**Your assignment**
Exactly how many lines in the data below contain the string "mxPoint"? Give that number and nothing else.

-------- Data provided

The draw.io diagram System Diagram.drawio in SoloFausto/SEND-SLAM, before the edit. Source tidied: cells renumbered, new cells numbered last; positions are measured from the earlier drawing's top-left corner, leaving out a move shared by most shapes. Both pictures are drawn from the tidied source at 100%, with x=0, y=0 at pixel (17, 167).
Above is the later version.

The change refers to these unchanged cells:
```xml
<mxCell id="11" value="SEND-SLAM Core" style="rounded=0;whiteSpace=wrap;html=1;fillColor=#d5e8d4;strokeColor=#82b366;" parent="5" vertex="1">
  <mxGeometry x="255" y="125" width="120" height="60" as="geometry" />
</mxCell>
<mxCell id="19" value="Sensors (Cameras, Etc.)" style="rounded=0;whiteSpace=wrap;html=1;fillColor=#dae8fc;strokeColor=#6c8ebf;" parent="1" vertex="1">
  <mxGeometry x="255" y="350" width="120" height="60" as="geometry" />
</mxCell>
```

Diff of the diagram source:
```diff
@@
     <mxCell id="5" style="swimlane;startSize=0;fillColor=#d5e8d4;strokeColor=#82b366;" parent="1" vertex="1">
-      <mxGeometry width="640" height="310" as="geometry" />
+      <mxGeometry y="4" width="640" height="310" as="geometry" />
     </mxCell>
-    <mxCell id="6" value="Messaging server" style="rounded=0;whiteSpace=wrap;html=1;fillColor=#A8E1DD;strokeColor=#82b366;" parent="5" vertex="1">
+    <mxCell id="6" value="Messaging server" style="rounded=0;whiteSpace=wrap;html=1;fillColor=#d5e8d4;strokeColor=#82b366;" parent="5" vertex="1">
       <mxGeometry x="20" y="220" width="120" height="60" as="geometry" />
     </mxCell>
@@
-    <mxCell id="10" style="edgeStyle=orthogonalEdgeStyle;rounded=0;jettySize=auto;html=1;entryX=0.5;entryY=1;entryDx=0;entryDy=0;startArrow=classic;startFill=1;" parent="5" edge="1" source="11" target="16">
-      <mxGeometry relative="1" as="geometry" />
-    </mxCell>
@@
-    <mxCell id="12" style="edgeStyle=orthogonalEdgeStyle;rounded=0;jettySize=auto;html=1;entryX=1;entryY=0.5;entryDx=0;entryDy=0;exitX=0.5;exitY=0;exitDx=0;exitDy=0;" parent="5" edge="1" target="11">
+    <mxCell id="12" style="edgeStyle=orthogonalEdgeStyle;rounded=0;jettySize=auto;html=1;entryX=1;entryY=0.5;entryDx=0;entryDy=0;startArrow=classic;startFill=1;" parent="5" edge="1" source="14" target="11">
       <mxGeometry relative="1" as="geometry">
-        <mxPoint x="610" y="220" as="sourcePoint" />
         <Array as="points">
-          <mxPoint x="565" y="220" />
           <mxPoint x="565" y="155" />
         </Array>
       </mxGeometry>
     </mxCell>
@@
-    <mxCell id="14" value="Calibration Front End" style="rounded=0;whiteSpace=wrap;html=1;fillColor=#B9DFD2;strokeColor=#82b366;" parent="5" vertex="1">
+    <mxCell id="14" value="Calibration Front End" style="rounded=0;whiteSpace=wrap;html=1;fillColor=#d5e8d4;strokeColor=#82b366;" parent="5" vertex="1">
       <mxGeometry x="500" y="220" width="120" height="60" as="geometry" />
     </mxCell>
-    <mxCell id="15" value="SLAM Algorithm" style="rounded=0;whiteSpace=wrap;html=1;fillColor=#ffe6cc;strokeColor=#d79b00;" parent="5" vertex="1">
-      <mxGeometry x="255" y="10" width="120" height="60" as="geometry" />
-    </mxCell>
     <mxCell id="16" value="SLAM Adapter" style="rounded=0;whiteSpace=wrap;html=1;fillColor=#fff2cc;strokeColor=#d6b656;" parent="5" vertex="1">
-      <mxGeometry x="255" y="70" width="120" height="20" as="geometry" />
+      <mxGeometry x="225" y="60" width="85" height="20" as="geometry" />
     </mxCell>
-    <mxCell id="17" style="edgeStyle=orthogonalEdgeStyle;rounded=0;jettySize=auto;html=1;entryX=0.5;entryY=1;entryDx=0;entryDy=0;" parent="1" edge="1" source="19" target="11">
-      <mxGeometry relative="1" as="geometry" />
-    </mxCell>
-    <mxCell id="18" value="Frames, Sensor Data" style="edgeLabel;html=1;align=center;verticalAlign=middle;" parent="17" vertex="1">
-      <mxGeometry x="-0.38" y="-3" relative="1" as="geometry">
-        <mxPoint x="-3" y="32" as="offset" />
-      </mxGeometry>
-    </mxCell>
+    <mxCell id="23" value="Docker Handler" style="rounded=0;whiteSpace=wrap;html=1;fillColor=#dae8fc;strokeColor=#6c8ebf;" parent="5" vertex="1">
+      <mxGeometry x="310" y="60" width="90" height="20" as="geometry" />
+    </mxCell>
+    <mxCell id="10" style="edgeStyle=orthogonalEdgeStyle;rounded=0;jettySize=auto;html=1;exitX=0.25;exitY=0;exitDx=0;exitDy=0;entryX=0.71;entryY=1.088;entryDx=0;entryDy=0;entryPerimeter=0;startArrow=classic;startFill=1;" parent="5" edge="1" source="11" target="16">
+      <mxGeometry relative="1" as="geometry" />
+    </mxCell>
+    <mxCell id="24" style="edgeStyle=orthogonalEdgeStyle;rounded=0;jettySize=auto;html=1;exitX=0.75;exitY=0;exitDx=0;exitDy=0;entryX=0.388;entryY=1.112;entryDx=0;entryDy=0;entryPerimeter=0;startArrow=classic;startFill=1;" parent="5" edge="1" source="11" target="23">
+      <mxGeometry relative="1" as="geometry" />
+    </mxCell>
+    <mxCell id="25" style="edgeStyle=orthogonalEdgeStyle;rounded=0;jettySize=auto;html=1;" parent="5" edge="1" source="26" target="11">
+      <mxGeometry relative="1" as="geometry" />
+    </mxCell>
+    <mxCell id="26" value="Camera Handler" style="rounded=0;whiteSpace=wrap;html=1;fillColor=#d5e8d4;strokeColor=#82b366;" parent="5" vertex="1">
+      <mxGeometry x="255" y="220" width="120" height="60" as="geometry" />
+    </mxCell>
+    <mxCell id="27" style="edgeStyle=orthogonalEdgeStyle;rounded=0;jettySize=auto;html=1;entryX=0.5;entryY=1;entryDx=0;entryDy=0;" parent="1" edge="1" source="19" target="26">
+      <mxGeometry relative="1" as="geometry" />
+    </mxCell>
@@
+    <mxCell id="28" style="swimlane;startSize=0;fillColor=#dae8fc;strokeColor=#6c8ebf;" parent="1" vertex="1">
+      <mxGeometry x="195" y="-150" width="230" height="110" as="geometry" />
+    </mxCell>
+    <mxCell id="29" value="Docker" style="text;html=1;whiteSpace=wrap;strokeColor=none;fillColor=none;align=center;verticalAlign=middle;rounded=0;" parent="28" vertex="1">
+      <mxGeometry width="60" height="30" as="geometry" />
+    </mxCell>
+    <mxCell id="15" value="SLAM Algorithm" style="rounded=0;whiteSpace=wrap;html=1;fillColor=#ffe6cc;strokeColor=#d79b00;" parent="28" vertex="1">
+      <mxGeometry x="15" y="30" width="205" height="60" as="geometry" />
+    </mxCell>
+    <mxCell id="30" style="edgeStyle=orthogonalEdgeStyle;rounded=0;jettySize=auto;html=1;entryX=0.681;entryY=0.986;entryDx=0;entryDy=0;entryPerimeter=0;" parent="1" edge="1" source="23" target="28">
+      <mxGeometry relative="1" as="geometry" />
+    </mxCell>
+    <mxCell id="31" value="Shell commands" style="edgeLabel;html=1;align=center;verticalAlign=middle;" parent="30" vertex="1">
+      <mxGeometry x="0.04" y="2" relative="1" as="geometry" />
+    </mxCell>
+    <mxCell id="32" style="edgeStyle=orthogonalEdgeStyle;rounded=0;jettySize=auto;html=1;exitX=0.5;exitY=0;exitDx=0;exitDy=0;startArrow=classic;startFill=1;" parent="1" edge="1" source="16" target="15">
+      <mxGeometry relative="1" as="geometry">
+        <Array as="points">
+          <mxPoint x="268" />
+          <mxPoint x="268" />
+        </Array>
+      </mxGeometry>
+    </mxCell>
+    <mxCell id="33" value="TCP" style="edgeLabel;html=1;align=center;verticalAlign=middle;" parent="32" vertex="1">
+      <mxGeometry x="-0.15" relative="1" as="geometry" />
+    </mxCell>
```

----------------

**Written answer**
6